§ DATA TO PROCESS
────────────────────

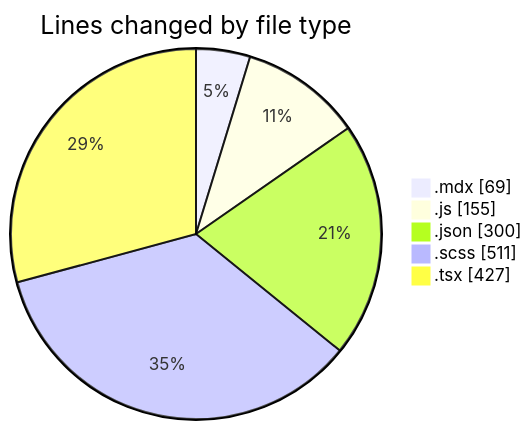
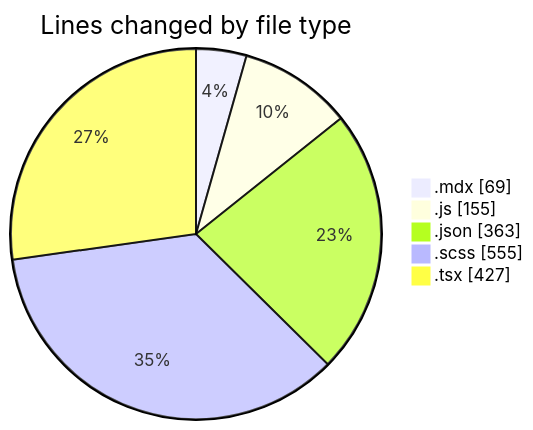
The first of 2 diagrams in 2026-08-13/cda/README.md (momahboobian/code-tracking), drawn with Mermaid before and after one commit. The commit also changed other lines of this file and 1 other file, not shown here.

````diff
--- a/2026-08-13/cda/README.md
+++ b/2026-08-13/cda/README.md
@@ -30,9 +31,9 @@
 ```mermaid
 pie showData
 title Lines changed by file type
 ".mdx" : 69
 ".js" : 155
-".json" : 300
-".scss" : 511
+".json" : 363
+".scss" : 555
 ".tsx" : 427
 ```
````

────────────────────

§ WORK ITEM
Within the data above, pick out all lines holding the word "changed".

§ OUTPUT BELOW
The first of 2 diagrams in 2026-08-13/cda/README.md (momahboobian/code-tracking), drawn with Mermaid before and after one commit. The commit also changed other lines of this file and 1 other file, not shown here.
 title Lines changed by file type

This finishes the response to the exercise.